    Amazing interview. The Christian perspective on capitalism is priceless. It's really about opportunity, putting capital to work to TRY for productive venture and have compassion along the way. There's a reason why traditionally Christian nations are the wealthiest and are sought after by people around the world (for immigration). John Adams (American founding Father): "Our Constitution was made only for a moral and religious People. It is wholly inadequate to the government of any other."
  • DW
    Dean W.
    9 August 2019 @ 23:42
    That. Was. Awesome. RV keeps out doing itself. For those of you that gave it a thumbs down...seriously. open your mind.
  • AK
    Adam K.
    9 August 2019 @ 22:18
    This kind of shit is priceless. WELL DONE
  • GC
    Gerry C.
    9 August 2019 @ 21:02
    "Sizing is everything" >>> boom <<< 'nuff said. Great interview.
  • SS
    Sam S.
    9 August 2019 @ 19:25

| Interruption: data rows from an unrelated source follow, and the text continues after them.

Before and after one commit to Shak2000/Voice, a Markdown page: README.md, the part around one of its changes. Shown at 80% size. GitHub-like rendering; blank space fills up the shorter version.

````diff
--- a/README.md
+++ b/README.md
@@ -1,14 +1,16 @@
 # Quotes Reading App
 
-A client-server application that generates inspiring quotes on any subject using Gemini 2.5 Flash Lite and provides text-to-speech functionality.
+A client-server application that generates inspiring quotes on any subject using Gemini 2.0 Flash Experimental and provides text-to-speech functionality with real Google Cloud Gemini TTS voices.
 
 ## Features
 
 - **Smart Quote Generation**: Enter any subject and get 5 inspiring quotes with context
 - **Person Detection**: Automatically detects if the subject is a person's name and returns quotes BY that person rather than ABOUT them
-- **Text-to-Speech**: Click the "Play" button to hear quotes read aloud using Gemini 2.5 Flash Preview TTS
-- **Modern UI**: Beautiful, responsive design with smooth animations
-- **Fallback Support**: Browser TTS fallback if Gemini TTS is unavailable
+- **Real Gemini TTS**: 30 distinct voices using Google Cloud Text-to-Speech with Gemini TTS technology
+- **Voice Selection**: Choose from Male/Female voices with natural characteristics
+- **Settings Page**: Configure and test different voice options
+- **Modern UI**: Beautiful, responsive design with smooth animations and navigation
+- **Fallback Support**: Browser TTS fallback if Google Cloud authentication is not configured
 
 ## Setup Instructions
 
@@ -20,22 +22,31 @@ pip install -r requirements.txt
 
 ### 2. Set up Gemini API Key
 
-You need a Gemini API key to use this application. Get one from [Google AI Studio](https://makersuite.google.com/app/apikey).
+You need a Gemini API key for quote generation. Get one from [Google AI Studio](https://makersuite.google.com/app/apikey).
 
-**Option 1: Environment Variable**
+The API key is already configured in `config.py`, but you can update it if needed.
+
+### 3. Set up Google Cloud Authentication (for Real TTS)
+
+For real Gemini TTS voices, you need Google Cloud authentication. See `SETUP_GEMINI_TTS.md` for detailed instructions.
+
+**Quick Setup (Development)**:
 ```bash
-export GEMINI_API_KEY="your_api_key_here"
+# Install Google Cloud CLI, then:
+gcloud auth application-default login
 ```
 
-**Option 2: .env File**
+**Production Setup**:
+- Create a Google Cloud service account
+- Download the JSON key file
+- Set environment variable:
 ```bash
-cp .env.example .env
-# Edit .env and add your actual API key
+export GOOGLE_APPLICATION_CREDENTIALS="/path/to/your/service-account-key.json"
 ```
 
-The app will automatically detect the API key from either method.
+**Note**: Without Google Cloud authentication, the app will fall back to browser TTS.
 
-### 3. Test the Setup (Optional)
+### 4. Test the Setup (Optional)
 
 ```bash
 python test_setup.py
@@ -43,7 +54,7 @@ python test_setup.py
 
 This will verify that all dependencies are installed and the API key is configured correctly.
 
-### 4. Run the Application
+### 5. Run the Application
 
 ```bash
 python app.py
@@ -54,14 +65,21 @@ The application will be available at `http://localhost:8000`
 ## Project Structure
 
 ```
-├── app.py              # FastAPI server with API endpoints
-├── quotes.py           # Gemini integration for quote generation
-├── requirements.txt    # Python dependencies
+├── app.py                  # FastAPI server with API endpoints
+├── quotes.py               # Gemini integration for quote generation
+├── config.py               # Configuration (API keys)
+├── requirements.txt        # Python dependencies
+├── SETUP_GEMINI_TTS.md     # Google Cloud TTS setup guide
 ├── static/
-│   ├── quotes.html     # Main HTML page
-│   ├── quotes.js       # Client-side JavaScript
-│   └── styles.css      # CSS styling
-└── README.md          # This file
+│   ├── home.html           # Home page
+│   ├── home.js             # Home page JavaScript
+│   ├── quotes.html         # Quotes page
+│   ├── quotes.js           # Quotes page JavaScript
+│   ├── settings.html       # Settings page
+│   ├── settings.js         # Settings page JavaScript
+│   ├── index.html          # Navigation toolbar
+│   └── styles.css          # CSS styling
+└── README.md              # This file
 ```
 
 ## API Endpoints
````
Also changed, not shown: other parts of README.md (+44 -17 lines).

    Friggin Loved It! Politics were perfectly spoken and placed in reality. In fact, all of this was reality on steroids. I would like to have heard more "trading" education, but got a great taste. Thank you Mark I & Mark II.
  • BD
    Brian D.
    9 August 2019 @ 18:14
    Absolutely fantastic - thanks to father and son! Just bought the book too!! Thanks, RV - more like this please and keep up the great work!
  • SM
    S M.
    9 August 2019 @ 18:09
    Very interesting
  • HK
    H K.
    9 August 2019 @ 14:34
    what an interview! could have listened for hours more
    • CJ
      Charles J.
      9 August 2019 @ 16:38
      I had the exact same thought. Very entertaining!
  • AM
    Alonso M.
    9 August 2019 @ 16:11
    A refreshing splash of cold water on my face helps put everything into its proper perspective. Thank you.
  • BK
    Boris K.
    9 August 2019 @ 16:07
    I traded in the soybean pit of the CBOT for 20 years, just missed mark ritchie by a few years.. But he is spot on when he says its all about your losers, a trader i always respected once told me "you cant go broke taking a profit" .. so i always keep my stops tight
  • RM
    Richard M.
    9 August 2019 @ 16:03
    Really enjoyed this conversation. But will have to admit (and no disrespect to Mark Jr) would love to have had Grant Williams to have been the interviewer (much less interrupting of the guest and just let the guest go - especially if they are really interesting like Mark Sr is). Regardless, still really enjoyed this!
  • MR
    Mitchell R.
    9 August 2019 @ 15:26
    Brilliant! One day I would like to have a similar conversation with my kids...
  • NO
    N O.
    9 August 2019 @ 15:22
  • NA
    N A.
    9 August 2019 @ 15:14
    Loved the interview need more old timers with REAL world expeience.
  • SG
    Sven G.
    9 August 2019 @ 14:48
    another old school trader who is also a great storyteller... I wonder if there is some sort of correlation between the two skills. Thanks!
  • BS
    Bevyn S.
    9 August 2019 @ 13:41
    This guy is REAL and not afraid to speak his mind... Loved it.
  • JH
    Jesse H.
    9 August 2019 @ 13:37
    Excellent and thought-provoking, even if I respectfully disagree with many of the views expressed. I will consider the other side, however.
  • DL
    David L.
    9 August 2019 @ 12:29
    Terrific interview, both interesting and informative, thanks.
  • GK
    Giannis K.
    9 August 2019 @ 11:38
    f***ing legend
  • mp
    michael p.
    9 August 2019 @ 08:26
    Wow that story about microloans was ...I can't find the word, but I'm glad I heard it
  • RM
    Russell M.
    9 August 2019 @ 07:41
    Respect! Wisdom. One of the few who has a clue about the difficult things in this world.
  • cg
    christian g.
    9 August 2019 @ 06:53
    Love it ! “Think the opposite”!